Data: Begin

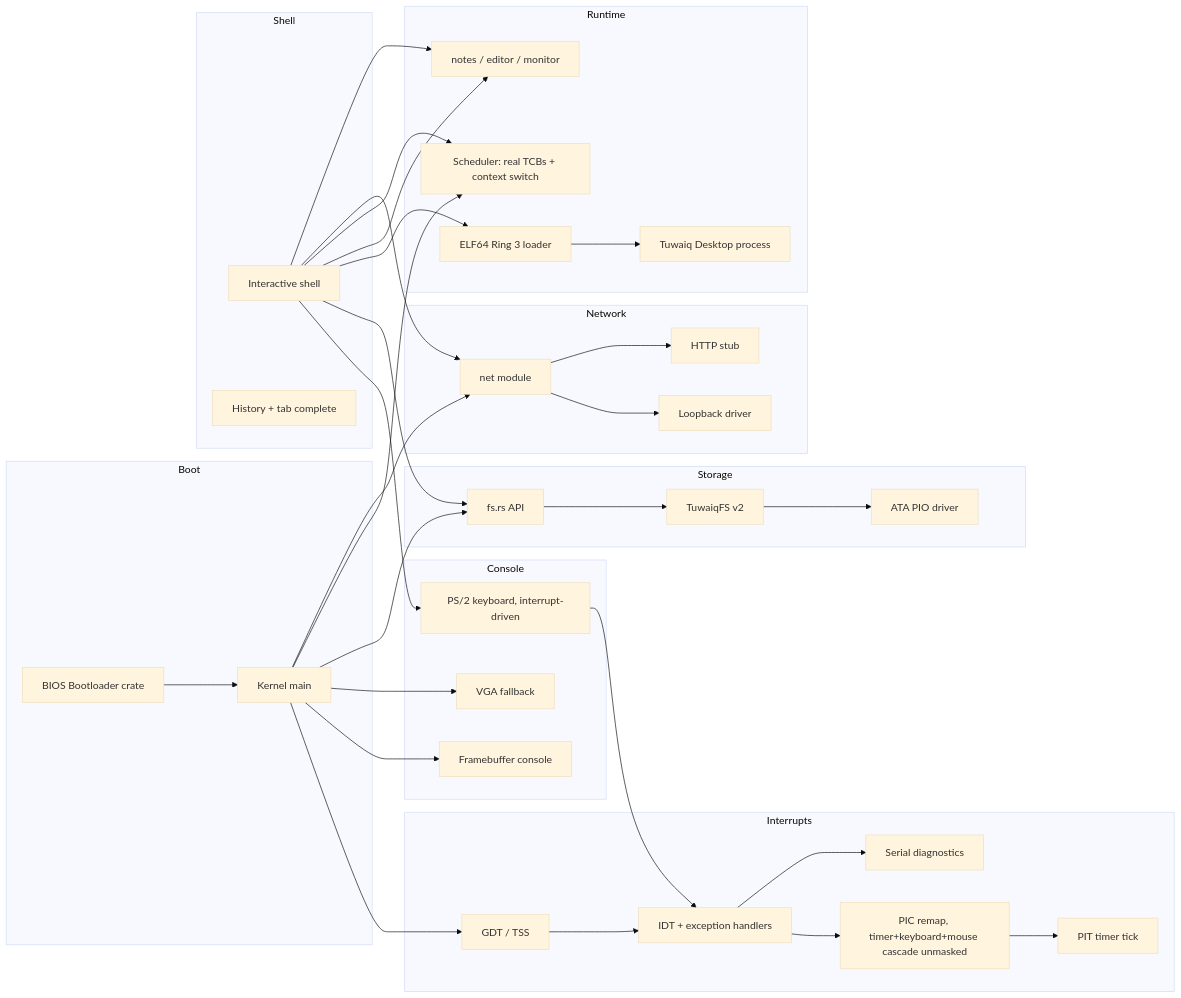
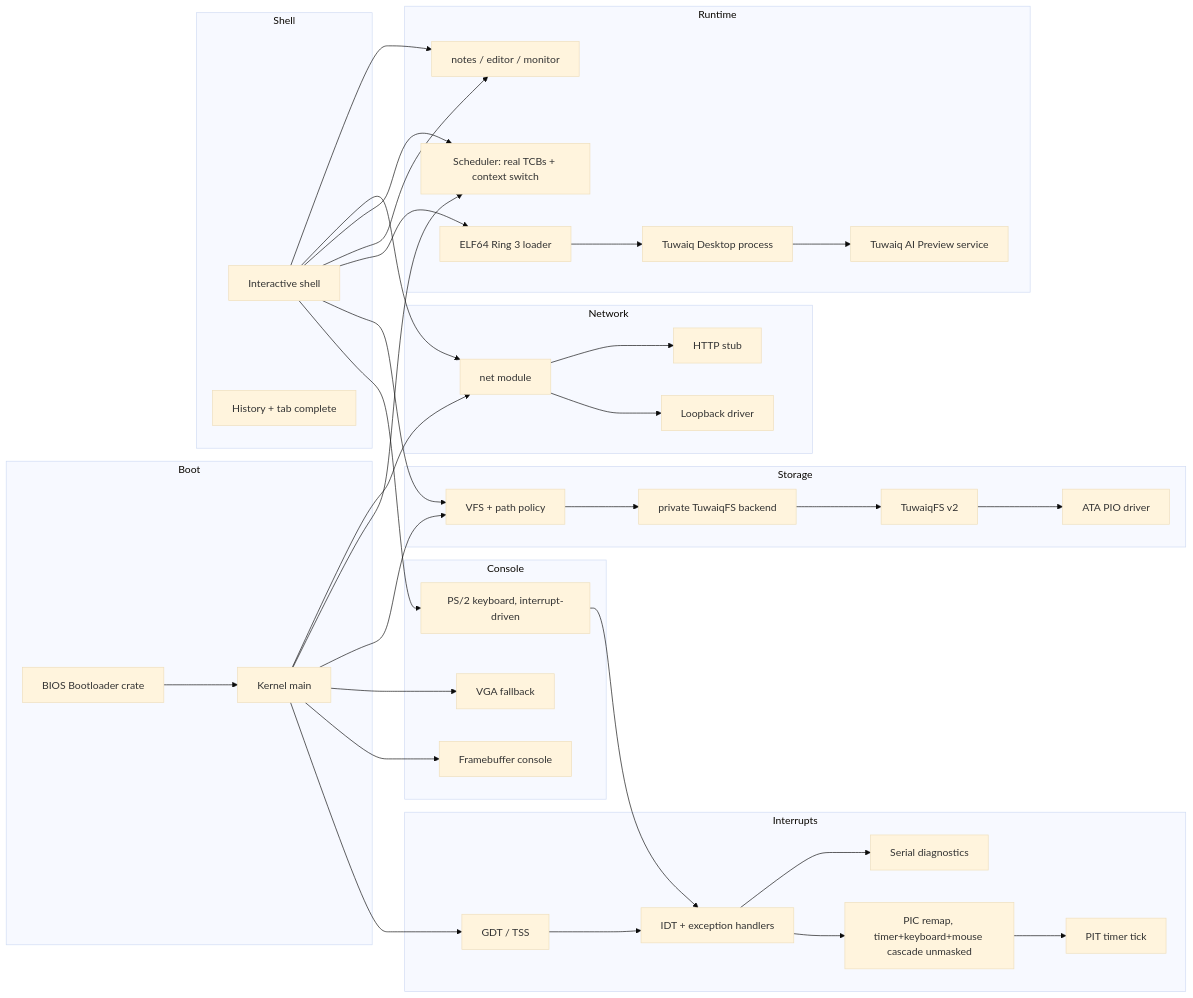
The diagram in ARCHITECTURE.md (ShahadAljohani/TuwaiqOS), drawn with Mermaid (base theme) before and after one commit. The commit also changed other lines of this file and 26 other files, not shown here.

First line of the commit message:
Phase 6: add VFS foundation and Tuwaiq AI Preview (#9)

````diff
--- a/ARCHITECTURE.md
+++ b/ARCHITECTURE.md
@@ -10,58 +11,61 @@
 ```mermaid
 flowchart LR
     subgraph Boot
         B[BIOS Bootloader crate]
         K[Kernel main]
     end
     subgraph Interrupts
         GDT[GDT / TSS]
         IDT[IDT + exception handlers]
         PIC[PIC remap, timer+keyboard+mouse cascade unmasked]
         PIT[PIT timer tick]
         SER[Serial diagnostics]
     end
     subgraph Console
         FB[Framebuffer console]
         VGA[VGA fallback]
         KB[PS/2 keyboard, interrupt-driven]
     end
     subgraph Shell
         SH[Interactive shell]
         HIST[History + tab complete]
     end
     subgraph Storage
-        FS[fs.rs API]
+        VFS[VFS + path policy]
+        FS[private TuwaiqFS backend]
         TQFS[TuwaiqFS v2]
         ATA[ATA PIO driver]
     end
     subgraph Runtime
         TASK[Scheduler: real TCBs + context switch]
         ELF[ELF64 Ring 3 loader]
         DESK[Tuwaiq Desktop process]
+        AIP[Tuwaiq AI Preview service]
         APPS[notes / editor / monitor]
     end
     subgraph Network
         NET[net module]
         LB[Loopback driver]
         HTTP[HTTP stub]
     end
     B --> K
     K --> GDT --> IDT --> PIC --> PIT
     IDT --> SER
     K --> FB
     K --> VGA
-    K --> FS
+    K --> VFS
     K --> TASK
     K --> NET
     KB --> IDT
     SH --> KB
-    SH --> FS
+    SH --> VFS
     SH --> ELF --> DESK
+    DESK --> AIP
     SH --> APPS
     SH --> TASK
     SH --> NET
-    FS --> TQFS --> ATA
+    VFS --> FS --> TQFS --> ATA
     SH --> APPS
     NET --> LB
     NET --> HTTP
 ```
````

Data: End

- **Task prompt**: The task calls for all lines in the entries that hold "subgraph".

- **Final answer**:
     subgraph Boot
     subgraph Interrupts
     subgraph Console
     subgraph Shell
     subgraph Storage
     subgraph Runtime
     subgraph Network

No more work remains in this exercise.